§ INSTRUCTIONS FOR THE TASK
For each line below that includes the string "Router", show the whole line.

§ Extracted data entries

↓↓↓

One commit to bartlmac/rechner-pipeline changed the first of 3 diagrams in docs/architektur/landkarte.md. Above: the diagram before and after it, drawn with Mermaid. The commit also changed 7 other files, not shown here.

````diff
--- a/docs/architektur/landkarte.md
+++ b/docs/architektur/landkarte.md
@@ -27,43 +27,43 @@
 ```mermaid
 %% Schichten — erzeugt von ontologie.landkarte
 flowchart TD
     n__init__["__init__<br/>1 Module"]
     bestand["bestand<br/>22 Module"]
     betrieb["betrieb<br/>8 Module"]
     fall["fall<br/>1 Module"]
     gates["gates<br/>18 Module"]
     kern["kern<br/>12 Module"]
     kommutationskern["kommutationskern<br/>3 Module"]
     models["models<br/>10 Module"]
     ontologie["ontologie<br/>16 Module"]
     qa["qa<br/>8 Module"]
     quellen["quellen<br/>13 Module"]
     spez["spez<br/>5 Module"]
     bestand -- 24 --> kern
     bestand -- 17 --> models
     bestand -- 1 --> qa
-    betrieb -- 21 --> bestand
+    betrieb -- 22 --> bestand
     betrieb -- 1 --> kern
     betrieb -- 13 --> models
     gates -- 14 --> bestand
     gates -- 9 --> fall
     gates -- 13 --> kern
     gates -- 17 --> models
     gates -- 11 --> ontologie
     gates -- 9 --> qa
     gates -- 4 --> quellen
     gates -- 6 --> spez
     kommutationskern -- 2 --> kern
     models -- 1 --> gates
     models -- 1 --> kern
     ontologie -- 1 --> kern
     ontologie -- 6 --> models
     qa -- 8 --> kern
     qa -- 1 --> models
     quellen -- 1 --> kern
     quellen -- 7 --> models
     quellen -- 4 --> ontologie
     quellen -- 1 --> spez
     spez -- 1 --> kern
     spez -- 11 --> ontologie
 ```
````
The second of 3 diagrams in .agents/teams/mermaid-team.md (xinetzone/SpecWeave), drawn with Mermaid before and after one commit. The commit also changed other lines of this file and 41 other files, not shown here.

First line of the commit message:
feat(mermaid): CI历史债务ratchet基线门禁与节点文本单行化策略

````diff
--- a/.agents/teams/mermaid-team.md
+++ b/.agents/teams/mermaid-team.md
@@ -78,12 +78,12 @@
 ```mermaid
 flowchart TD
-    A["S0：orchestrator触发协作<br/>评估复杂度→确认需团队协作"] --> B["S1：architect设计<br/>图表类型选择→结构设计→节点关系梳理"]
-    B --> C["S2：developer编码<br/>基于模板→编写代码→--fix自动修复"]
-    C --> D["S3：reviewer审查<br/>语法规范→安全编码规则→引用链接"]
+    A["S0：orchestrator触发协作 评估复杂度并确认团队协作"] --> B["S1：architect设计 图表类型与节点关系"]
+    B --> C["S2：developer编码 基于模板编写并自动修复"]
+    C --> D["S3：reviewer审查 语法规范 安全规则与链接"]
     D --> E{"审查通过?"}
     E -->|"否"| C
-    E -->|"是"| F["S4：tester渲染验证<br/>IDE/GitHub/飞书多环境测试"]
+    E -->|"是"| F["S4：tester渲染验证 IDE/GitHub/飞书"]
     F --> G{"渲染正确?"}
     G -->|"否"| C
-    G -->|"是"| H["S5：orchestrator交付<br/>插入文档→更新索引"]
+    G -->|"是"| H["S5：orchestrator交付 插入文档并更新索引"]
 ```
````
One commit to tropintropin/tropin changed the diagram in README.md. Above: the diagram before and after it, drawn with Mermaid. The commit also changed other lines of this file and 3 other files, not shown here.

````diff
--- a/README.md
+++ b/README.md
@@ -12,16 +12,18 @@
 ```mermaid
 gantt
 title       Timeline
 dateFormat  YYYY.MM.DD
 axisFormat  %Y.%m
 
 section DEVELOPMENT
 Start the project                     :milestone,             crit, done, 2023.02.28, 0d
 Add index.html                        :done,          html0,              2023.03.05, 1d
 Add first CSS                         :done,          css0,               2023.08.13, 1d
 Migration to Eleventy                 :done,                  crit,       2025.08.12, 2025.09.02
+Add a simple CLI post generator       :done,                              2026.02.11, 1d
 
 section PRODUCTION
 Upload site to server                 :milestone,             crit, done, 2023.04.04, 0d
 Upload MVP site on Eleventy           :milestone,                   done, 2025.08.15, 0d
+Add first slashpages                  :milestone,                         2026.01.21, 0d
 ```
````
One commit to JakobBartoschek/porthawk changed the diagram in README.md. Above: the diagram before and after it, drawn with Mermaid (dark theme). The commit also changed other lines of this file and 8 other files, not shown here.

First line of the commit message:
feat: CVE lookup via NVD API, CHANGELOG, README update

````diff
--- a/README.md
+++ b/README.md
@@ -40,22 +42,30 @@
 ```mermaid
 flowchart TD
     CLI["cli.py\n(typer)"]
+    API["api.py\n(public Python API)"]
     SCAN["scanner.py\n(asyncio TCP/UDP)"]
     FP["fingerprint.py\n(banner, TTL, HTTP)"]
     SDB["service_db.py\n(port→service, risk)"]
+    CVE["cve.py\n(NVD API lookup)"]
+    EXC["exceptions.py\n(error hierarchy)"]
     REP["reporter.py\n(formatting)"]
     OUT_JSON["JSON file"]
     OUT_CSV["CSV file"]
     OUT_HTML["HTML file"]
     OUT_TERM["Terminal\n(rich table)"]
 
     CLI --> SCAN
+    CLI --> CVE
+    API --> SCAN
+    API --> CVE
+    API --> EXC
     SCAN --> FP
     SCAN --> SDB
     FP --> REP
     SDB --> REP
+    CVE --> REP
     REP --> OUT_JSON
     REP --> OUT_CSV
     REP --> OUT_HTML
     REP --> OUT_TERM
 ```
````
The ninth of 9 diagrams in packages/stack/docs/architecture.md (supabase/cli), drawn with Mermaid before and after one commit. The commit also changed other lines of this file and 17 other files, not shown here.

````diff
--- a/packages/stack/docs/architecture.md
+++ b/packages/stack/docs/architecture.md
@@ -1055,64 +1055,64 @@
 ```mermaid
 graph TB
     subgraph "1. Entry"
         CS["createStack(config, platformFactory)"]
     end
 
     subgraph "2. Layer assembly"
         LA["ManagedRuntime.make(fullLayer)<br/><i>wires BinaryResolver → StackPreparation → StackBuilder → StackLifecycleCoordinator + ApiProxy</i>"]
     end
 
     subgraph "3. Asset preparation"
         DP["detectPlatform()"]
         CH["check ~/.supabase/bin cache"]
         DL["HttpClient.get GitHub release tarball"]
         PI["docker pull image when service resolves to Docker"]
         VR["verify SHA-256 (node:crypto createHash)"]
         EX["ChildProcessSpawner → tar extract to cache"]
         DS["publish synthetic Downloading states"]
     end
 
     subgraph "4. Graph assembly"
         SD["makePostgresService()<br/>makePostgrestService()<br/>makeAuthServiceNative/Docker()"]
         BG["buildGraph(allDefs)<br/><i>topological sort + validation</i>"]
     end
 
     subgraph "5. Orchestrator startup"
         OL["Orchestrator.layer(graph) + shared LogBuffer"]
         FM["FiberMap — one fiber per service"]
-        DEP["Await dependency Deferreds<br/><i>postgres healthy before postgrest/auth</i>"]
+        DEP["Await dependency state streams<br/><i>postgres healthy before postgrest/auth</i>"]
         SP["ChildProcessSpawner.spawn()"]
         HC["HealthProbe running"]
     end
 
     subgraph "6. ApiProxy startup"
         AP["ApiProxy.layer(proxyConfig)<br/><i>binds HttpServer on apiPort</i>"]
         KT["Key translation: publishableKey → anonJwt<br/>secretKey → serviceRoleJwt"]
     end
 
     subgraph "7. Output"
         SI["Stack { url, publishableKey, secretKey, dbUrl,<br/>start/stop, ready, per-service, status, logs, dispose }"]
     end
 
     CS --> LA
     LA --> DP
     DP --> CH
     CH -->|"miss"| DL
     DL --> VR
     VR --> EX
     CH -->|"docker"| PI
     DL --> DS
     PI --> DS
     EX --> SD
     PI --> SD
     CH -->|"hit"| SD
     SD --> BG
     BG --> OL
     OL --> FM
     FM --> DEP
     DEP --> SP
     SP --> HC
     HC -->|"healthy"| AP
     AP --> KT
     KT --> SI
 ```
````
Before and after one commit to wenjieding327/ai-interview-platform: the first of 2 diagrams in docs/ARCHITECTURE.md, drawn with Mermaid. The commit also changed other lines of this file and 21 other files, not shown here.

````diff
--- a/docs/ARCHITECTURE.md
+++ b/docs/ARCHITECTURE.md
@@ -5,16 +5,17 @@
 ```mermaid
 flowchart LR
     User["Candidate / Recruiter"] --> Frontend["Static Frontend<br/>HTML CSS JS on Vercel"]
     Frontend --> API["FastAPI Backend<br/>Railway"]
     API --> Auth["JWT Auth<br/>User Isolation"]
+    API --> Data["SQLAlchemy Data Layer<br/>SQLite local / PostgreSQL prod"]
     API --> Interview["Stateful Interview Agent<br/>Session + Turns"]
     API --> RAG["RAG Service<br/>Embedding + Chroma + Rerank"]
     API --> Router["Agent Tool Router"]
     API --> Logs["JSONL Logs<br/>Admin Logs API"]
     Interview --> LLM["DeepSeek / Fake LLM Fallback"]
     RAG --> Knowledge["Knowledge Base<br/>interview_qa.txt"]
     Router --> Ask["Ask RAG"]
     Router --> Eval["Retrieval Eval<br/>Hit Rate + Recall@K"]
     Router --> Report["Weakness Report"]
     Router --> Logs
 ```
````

↑↑↑

§ RESPONSE AREA
     API --> Router["Agent Tool Router"]
     Router --> Ask["Ask RAG"]
     Router --> Eval["Retrieval Eval<br/>Hit Rate + Recall@K"]
     Router --> Report["Weakness Report"]
     Router --> Logs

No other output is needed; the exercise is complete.